You know, my dad only did that one tour for the State Department. My parents loved living in Beirut, but I was only two when I came home to the United States, so I don't have a lot of visceral memory of what that was like. I was born there in '55, and in the mid-'50s, it was the "Paris of the Middle East" — ski in the mountains and swim in the ocean the same day. It was very cosmopolitan. All the Paris dress designers had shops in Beirut. My mother wanted to stay there, because she was in heaven. My older sisters went to school in a French-speaking school and learned some Arabic. I wasn't particularly talkative in those years.

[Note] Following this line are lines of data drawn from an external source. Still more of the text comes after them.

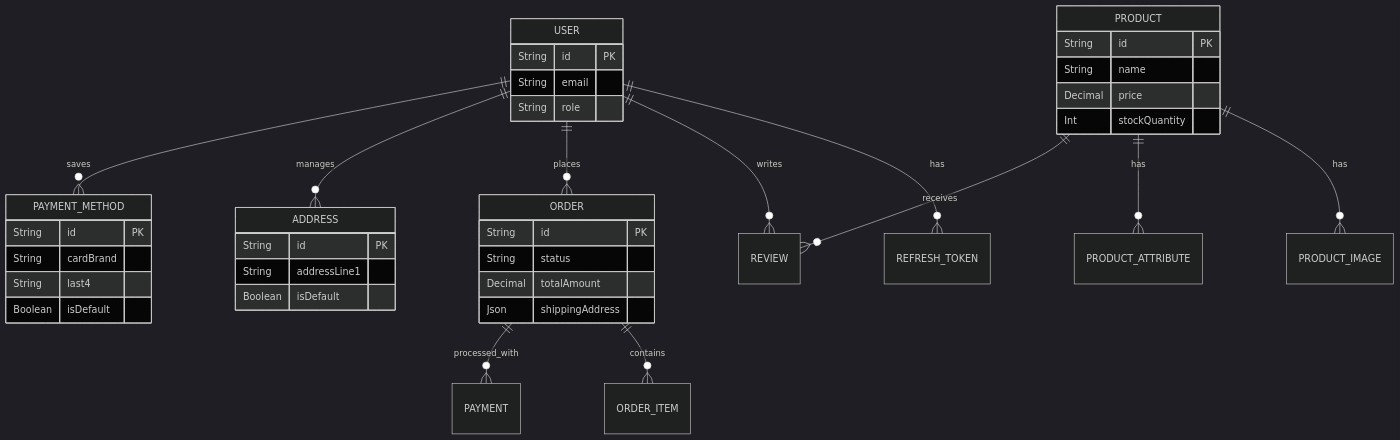
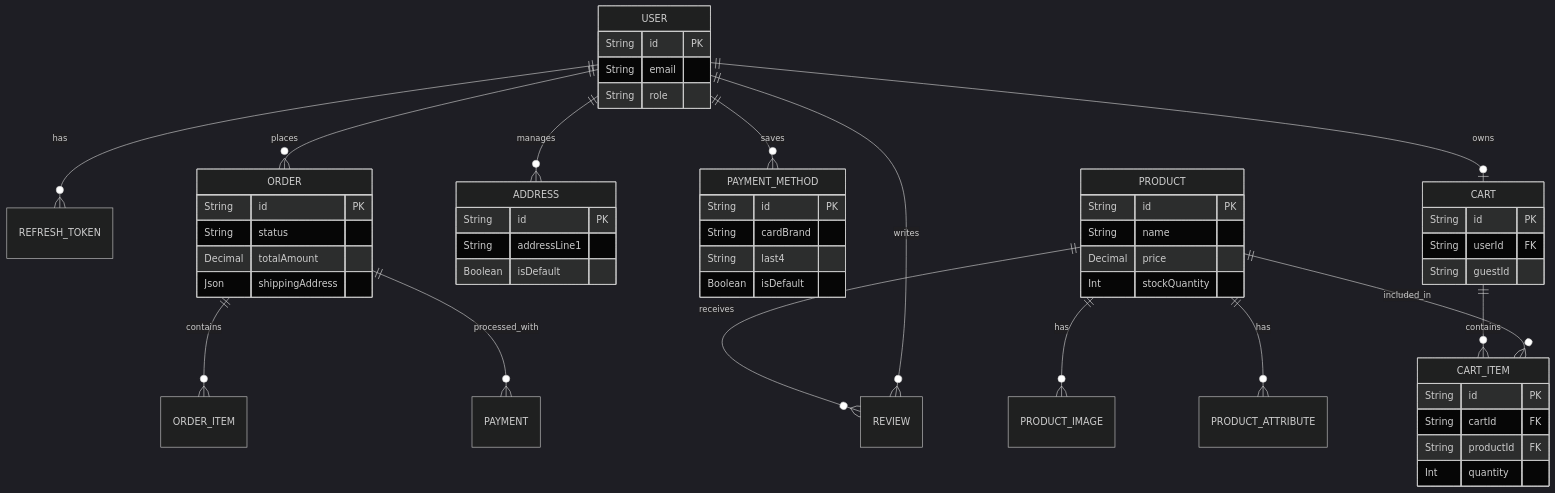
One commit to saliya1000/e-commerce changed the diagram in README.md. Above: the diagram before and after it, drawn with Mermaid (dark theme). The commit also changed 4 other files, not shown here.

Commit message:
Update default country to Finland, fix out-of-stock UI gracefully, and update ERD in README

````diff
--- a/README.md
+++ b/README.md
@@ -78,45 +78,61 @@
 ```mermaid
 erDiagram
     USER ||--o{ REFRESH_TOKEN : has
     USER ||--o{ REVIEW : writes
     USER ||--o{ ORDER : places
     USER ||--o{ ADDRESS : manages
     USER ||--o{ PAYMENT_METHOD : saves
+    USER ||--o| CART : owns
     USER {
         String id PK
         String email
         String role
     }
 
     PRODUCT ||--o{ PRODUCT_IMAGE : has
     PRODUCT ||--o{ PRODUCT_ATTRIBUTE : has
     PRODUCT ||--o{ REVIEW : receives
+    PRODUCT ||--o{ CART_ITEM : included_in
     PRODUCT {
         String id PK
         String name
         Decimal price
         Int stockQuantity
+    }
+
+    CART ||--o{ CART_ITEM : contains
+    CART {
+        String id PK
+        String userId FK
+        String guestId
+    }
+
+    CART_ITEM {
+        String id PK
+        String cartId FK
+        String productId FK
+        Int quantity
     }
 
     ORDER ||--o{ ORDER_ITEM : contains
     ORDER ||--o{ PAYMENT : processed_with
     ORDER {
         String id PK
         String status
         Decimal totalAmount
         Json shippingAddress
     }
     
     ADDRESS {
         String id PK
         String addressLine1
         Boolean isDefault
     }
     
     PAYMENT_METHOD {
         String id PK
         String cardBrand
         String last4
         Boolean isDefault
     }
 ```
````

My dad had a diplomatic sensibility, but he went in a different direction. He was in Nelson Rockefeller's cabinet in the Department of Transportation for the State of New York. He had some banking gigs. He was unemployed for a while, kind of scrapping around, and then he figured it out again later. He was one of those World War II-generation guys — very smart, well educated, good athlete. He went to Harvard when he was sixteen and World War II when he was eighteen. Yeah, he was an underachiever.